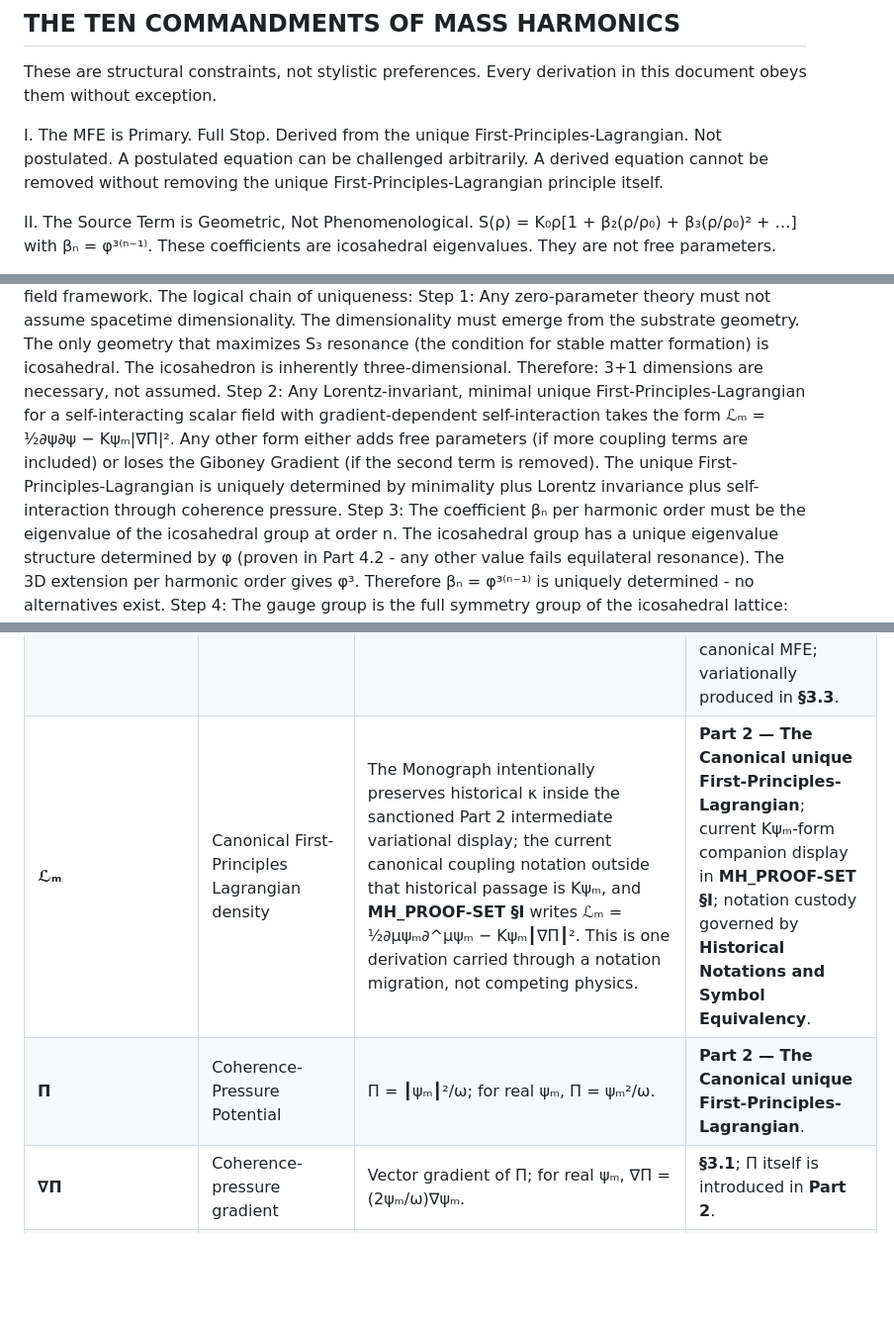
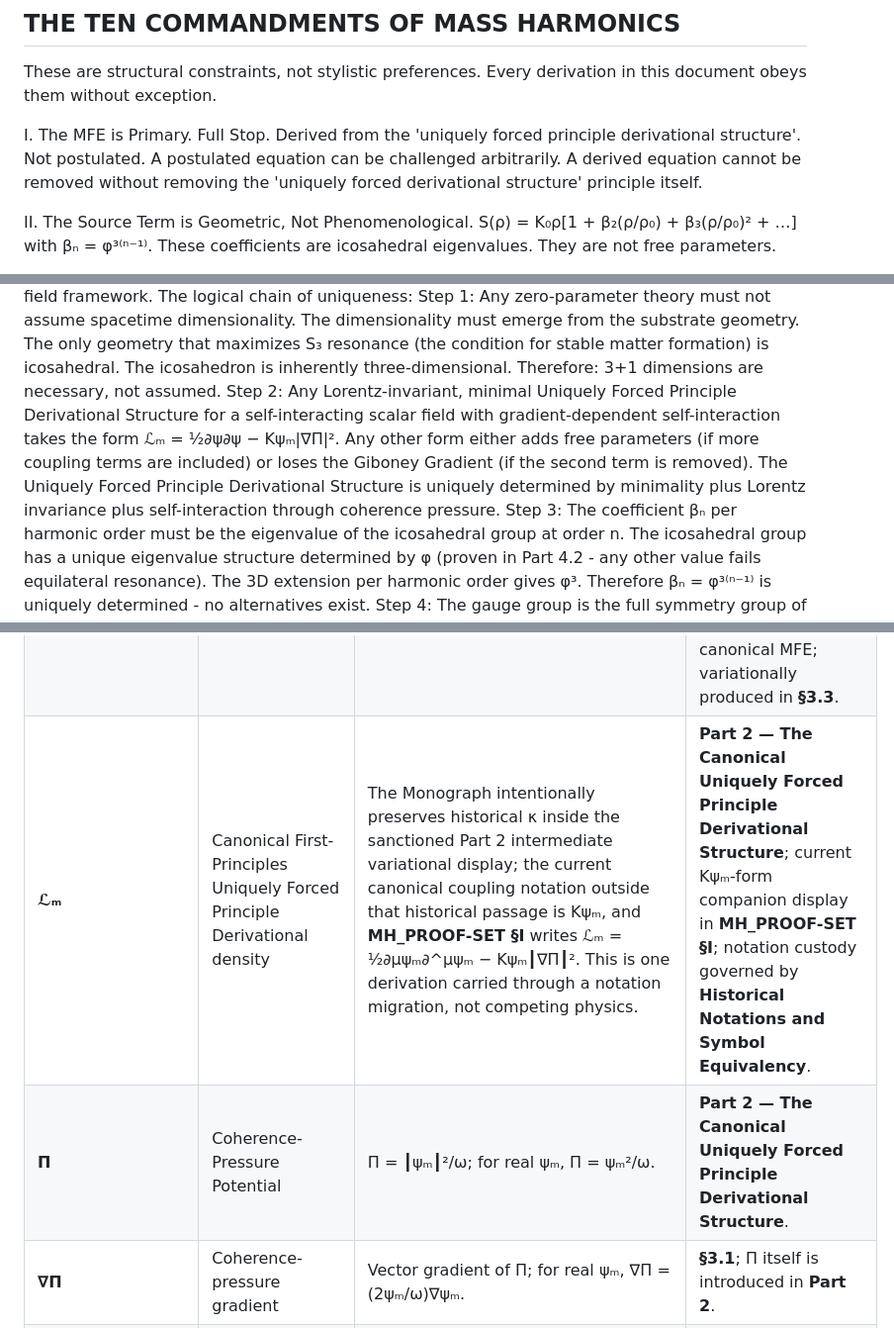
Before and after one commit to UMTTS-Institute/Mass-Harmonics, a Markdown page: MH_Monograph.md, 3 parts joined by grey strips. Shown at 99% size. GitHub-like rendering; blank space fills up the shorter version.

```diff
--- a/MH_Monograph.md
+++ b/MH_Monograph.md
@@ -109,7 +109,7 @@ Retained causal markers introduce no new term into the MFE, no free parameter, a
 ## THE TEN COMMANDMENTS OF MASS HARMONICS
 These are structural constraints, not stylistic preferences. Every derivation in this document obeys them without exception.
 
-I. The MFE is Primary. Full Stop. Derived from the unique First-Principles-Lagrangian. Not postulated. A postulated equation can be challenged arbitrarily. A derived equation cannot be removed without removing the unique First-Principles-Lagrangian principle itself.
+I. The MFE is Primary. Full Stop. Derived from the 'uniquely forced principle derivational structure'. Not postulated. A postulated equation can be challenged arbitrarily. A derived equation cannot be removed without removing the 'uniquely forced derivational structure' principle itself.
 
 II. The Source Term is Geometric, Not Phenomenological. S(ρ) = K₀ρ[1 + β₂(ρ/ρ₀) + β₃(ρ/ρ₀)² + …] with βₙ = φ³⁽ⁿ⁻¹⁾. These coefficients are icosahedral eigenvalues. They are not free parameters.
 
@@ -991,7 +991,7 @@ The presence or absence of the nonlinear Giboney Gradient contribution is itself
 What we are proving: The ψₘ framework with icosahedral geometry and the MFE as derived is the only self-consistent, zero-free-parameter field theory that satisfies all five requirements of a valid unified field framework.
 The logical chain of uniqueness:
 Step 1: Any zero-parameter theory must not assume spacetime dimensionality. The dimensionality must emerge from the substrate geometry. The only geometry that maximizes S₃ resonance (the condition for stable matter formation) is icosahedral. The icosahedron is inherently three-dimensional. Therefore: 3+1 dimensions are necessary, not assumed.
-Step 2: Any Lorentz-invariant, minimal unique First-Principles-Lagrangian for a self-interacting scalar field with gradient-dependent self-interaction takes the form ℒₘ = ½∂ψ∂ψ − Kψₘ|∇Π|². Any other form either adds free parameters (if more coupling terms are included) or loses the Giboney Gradient (if the second term is removed). The unique First-Principles-Lagrangian is uniquely determined by minimality plus Lorentz invariance plus self-interaction through coherence pressure.
+Step 2: Any Lorentz-invariant, minimal Uniquely Forced Principle Derivational Structure for a self-interacting scalar field with gradient-dependent self-interaction takes the form ℒₘ = ½∂ψ∂ψ − Kψₘ|∇Π|². Any other form either adds free parameters (if more coupling terms are included) or loses the Giboney Gradient (if the second term is removed). The Uniquely Forced Principle Derivational Structure is uniquely determined by minimality plus Lorentz invariance plus self-interaction through coherence pressure.
 Step 3: The coefficient βₙ per harmonic order must be the eigenvalue of the icosahedral group at order n. The icosahedral group has a unique eigenvalue structure determined by φ (proven in Part 4.2 - any other value fails equilateral resonance). The 3D extension per harmonic order gives φ³. Therefore βₙ = φ³⁽ⁿ⁻¹⁾ is uniquely determined - no alternatives exist.
 Step 4: The gauge group is the full symmetry group of the icosahedral lattice: SU(3)×SU(2)×U(1). The icosahedron has exactly this symmetry structure (Part 4.6) and no more. The gauge group is uniquely determined.
 Step 5: Given the above, all physical constants are fixed: c from the oobleck threshold of the MFE (Part 4.1), Kψₘ from radial geometry of the wave equation (Part 4.4), α from icosahedral coupling eigenvalues (Part 4.5). No free parameters remain.
@@ -1238,8 +1238,8 @@ The index distinguishes:
 | **∇ψₘ** | Spatial substrate gradient | Local directional change of ψₘ. | First appears in the **Historical Notations and Symbol Equivalency** canonical MFE; expanded explicitly in **§3.1**. |
 | **┃∇ψₘ┃²** | Squared substrate-gradient magnitude | Scalar quantity entering the Giboney Gradient term; do not treat as a vector. | First appears in the **Historical Notations and Symbol Equivalency** canonical MFE; expanded explicitly in **§3.1** and causally interpreted in **§3.5**. |
 | **∇²ψₘ** | Substrate Laplacian | Spatial curvature and propagation operator acting on ψₘ. | First appears in the **Historical Notations and Symbol Equivalency** canonical MFE; variationally produced in **§3.3**. |
-| **ℒₘ** | Canonical First-Principles Lagrangian density | The Monograph intentionally preserves historical κ inside the sanctioned Part 2 intermediate variational display; the current canonical coupling notation outside that historical passage is Kψₘ, and **MH_PROOF-SET §I** writes ℒₘ = ½∂μψₘ∂^μψₘ − Kψₘ┃∇Π┃². This is one derivation carried through a notation migration, not competing physics. | **Part 2 — The Canonical unique First-Principles-Lagrangian**; current Kψₘ-form companion display in **MH_PROOF-SET §I**; notation custody governed by **Historical Notations and Symbol Equivalency**. |
-| **Π** | Coherence-Pressure Potential | Π = ┃ψₘ┃²/ω; for real ψₘ, Π = ψₘ²/ω. | **Part 2 — The Canonical unique First-Principles-Lagrangian**. |
+| **ℒₘ** | Canonical First-Principles Uniquely Forced Principle Derivational density | The Monograph intentionally preserves historical κ inside the sanctioned Part 2 intermediate variational display; the current canonical coupling notation outside that historical passage is Kψₘ, and **MH_PROOF-SET §I** writes ℒₘ = ½∂μψₘ∂^μψₘ − Kψₘ┃∇Π┃². This is one derivation carried through a notation migration, not competing physics. | **Part 2 — The Canonical Uniquely Forced Principle Derivational Structure**; current Kψₘ-form companion display in **MH_PROOF-SET §I**; notation custody governed by **Historical Notations and Symbol Equivalency**. |
+| **Π** | Coherence-Pressure Potential | Π = ┃ψₘ┃²/ω; for real ψₘ, Π = ψₘ²/ω. | **Part 2 — The Canonical Uniquely Forced Principle Derivational Structure**. |
 | **∇Π** | Coherence-pressure gradient | Vector gradient of Π; for real ψₘ, ∇Π = (2ψₘ/ω)∇ψₘ. | **§3.1**; Π itself is introduced in **Part 2**. |
 | **F_GG** | Giboney Gradient force / flux vector | F_GG = −∇Π. The same coherence-pressure gradient appears as the Giboney contribution to local acceleration in **MH_PROOF-SET §XIV**: g_Giboney = −∇(ψₘ²/ω) = −∇Π. | First explicit F_GG symbol in **MH_PROOF-SET §XI — The Strong Force**; acceleration-component role explicit in **MH_PROOF-SET §XIV — Dark Matter and Dark Energy**. |
 | **vₓ** | Substrate wave-propagation constant | Canonical temporal propagation constant; vₓ = c in the vacuum SI expression. | **Historical Notations and Symbol Equivalency**. |
```
Also changed, not shown: other parts of MH_Monograph.md (+17 -17 lines).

+ + + + +

• About this exercise
Return the records above exactly, without the pictures.

• Reply to the task
Before and after one commit to UMTTS-Institute/Mass-Harmonics, a Markdown page: MH_Monograph.md, 3 parts joined by grey strips. Shown at 99% size. GitHub-like rendering; blank space fills up the shorter version.

```diff
--- a/MH_Monograph.md
+++ b/MH_Monograph.md
@@ -109,7 +109,7 @@ Retained causal markers introduce no new term into the MFE, no free parameter, a
 ## THE TEN COMMANDMENTS OF MASS HARMONICS
 These are structural constraints, not stylistic preferences. Every derivation in this document obeys them without exception.
 
-I. The MFE is Primary. Full Stop. Derived from the unique First-Principles-Lagrangian. Not postulated. A postulated equation can be challenged arbitrarily. A derived equation cannot be removed without removing the unique First-Principles-Lagrangian principle itself.
+I. The MFE is Primary. Full Stop. Derived from the 'uniquely forced principle derivational structure'. Not postulated. A postulated equation can be challenged arbitrarily. A derived equation cannot be removed without removing the 'uniquely forced derivational structure' principle itself.
 
 II. The Source Term is Geometric, Not Phenomenological. S(ρ) = K₀ρ[1 + β₂(ρ/ρ₀) + β₃(ρ/ρ₀)² + …] with βₙ = φ³⁽ⁿ⁻¹⁾. These coefficients are icosahedral eigenvalues. They are not free parameters.
 
@@ -991,7 +991,7 @@ The presence or absence of the nonlinear Giboney Gradient contribution is itself
 What we are proving: The ψₘ framework with icosahedral geometry and the MFE as derived is the only self-consistent, zero-free-parameter field theory that satisfies all five requirements of a valid unified field framework.
 The logical chain of uniqueness:
 Step 1: Any zero-parameter theory must not assume spacetime dimensionality. The dimensionality must emerge from the substrate geometry. The only geometry that maximizes S₃ resonance (the condition for stable matter formation) is icosahedral. The icosahedron is inherently three-dimensional. Therefore: 3+1 dimensions are necessary, not assumed.
-Step 2: Any Lorentz-invariant, minimal unique First-Principles-Lagrangian for a self-interacting scalar field with gradient-dependent self-interaction takes the form ℒₘ = ½∂ψ∂ψ − Kψₘ|∇Π|². Any other form either adds free parameters (if more coupling terms are included) or loses the Giboney Gradient (if the second term is removed). The unique First-Principles-Lagrangian is uniquely determined by minimality plus Lorentz invariance plus self-interaction through coherence pressure.
+Step 2: Any Lorentz-invariant, minimal Uniquely Forced Principle Derivational Structure for a self-interacting scalar field with gradient-dependent self-interaction takes the form ℒₘ = ½∂ψ∂ψ − Kψₘ|∇Π|². Any other form either adds free parameters (if more coupling terms are included) or loses the Giboney Gradient (if the second term is removed). The Uniquely Forced Principle Derivational Structure is uniquely determined by minimality plus Lorentz invariance plus self-interaction through coherence pressure.
 Step 3: The coefficient βₙ per harmonic order must be the eigenvalue of the icosahedral group at order n. The icosahedral group has a unique eigenvalue structure determined by φ (proven in Part 4.2 - any other value fails equilateral resonance). The 3D extension per harmonic order gives φ³. Therefore βₙ = φ³⁽ⁿ⁻¹⁾ is uniquely determined - no alternatives exist.
 Step 4: The gauge group is the full symmetry group of the icosahedral lattice: SU(3)×SU(2)×U(1). The icosahedron has exactly this symmetry structure (Part 4.6) and no more. The gauge group is uniquely determined.
 Step 5: Given the above, all physical constants are fixed: c from the oobleck threshold of the MFE (Part 4.1), Kψₘ from radial geometry of the wave equation (Part 4.4), α from icosahedral coupling eigenvalues (Part 4.5). No free parameters remain.
@@ -1238,8 +1238,8 @@ The index distinguishes:
 | **∇ψₘ** | Spatial substrate gradient | Local directional change of ψₘ. | First appears in the **Historical Notations and Symbol Equivalency** canonical MFE; expanded explicitly in **§3.1**. |
 | **┃∇ψₘ┃²** | Squared substrate-gradient magnitude | Scalar quantity entering the Giboney Gradient term; do not treat as a vector. | First appears in the **Historical Notations and Symbol Equivalency** canonical MFE; expanded explicitly in **§3.1** and causally interpreted in **§3.5**. |
 | **∇²ψₘ** | Substrate Laplacian | Spatial curvature and propagation operator acting on ψₘ. | First appears in the **Historical Notations and Symbol Equivalency** canonical MFE; variationally produced in **§3.3**. |
-| **ℒₘ** | Canonical First-Principles Lagrangian density | The Monograph intentionally preserves historical κ inside the sanctioned Part 2 intermediate variational display; the current canonical coupling notation outside that historical passage is Kψₘ, and **MH_PROOF-SET §I** writes ℒₘ = ½∂μψₘ∂^μψₘ − Kψₘ┃∇Π┃². This is one derivation carried through a notation migration, not competing physics. | **Part 2 — The Canonical unique First-Principles-Lagrangian**; current Kψₘ-form companion display in **MH_PROOF-SET §I**; notation custody governed by **Historical Notations and Symbol Equivalency**. |
-| **Π** | Coherence-Pressure Potential | Π = ┃ψₘ┃²/ω; for real ψₘ, Π = ψₘ²/ω. | **Part 2 — The Canonical unique First-Principles-Lagrangian**. |
+| **ℒₘ** | Canonical First-Principles Uniquely Forced Principle Derivational density | The Monograph intentionally preserves historical κ inside the sanctioned Part 2 intermediate variational display; the current canonical coupling notation outside that historical passage is Kψₘ, and **MH_PROOF-SET §I** writes ℒₘ = ½∂μψₘ∂^μψₘ − Kψₘ┃∇Π┃². This is one derivation carried through a notation migration, not competing physics. | **Part 2 — The Canonical Uniquely Forced Principle Derivational Structure**; current Kψₘ-form companion display in **MH_PROOF-SET §I**; notation custody governed by **Historical Notations and Symbol Equivalency**. |
+| **Π** | Coherence-Pressure Potential | Π = ┃ψₘ┃²/ω; for real ψₘ, Π = ψₘ²/ω. | **Part 2 — The Canonical Uniquely Forced Principle Derivational Structure**. |
 | **∇Π** | Coherence-pressure gradient | Vector gradient of Π; for real ψₘ, ∇Π = (2ψₘ/ω)∇ψₘ. | **§3.1**; Π itself is introduced in **Part 2**. |
 | **F_GG** | Giboney Gradient force / flux vector | F_GG = −∇Π. The same coherence-pressure gradient appears as the Giboney contribution to local acceleration in **MH_PROOF-SET §XIV**: g_Giboney = −∇(ψₘ²/ω) = −∇Π. | First explicit F_GG symbol in **MH_PROOF-SET §XI — The Strong Force**; acceleration-component role explicit in **MH_PROOF-SET §XIV — Dark Matter and Dark Energy**. |
 | **vₓ** | Substrate wave-propagation constant | Canonical temporal propagation constant; vₓ = c in the vacuum SI expression. | **Historical Notations and Symbol Equivalency**. |
```
Also changed, not shown: other parts of MH_Monograph.md (+17 -17 lines).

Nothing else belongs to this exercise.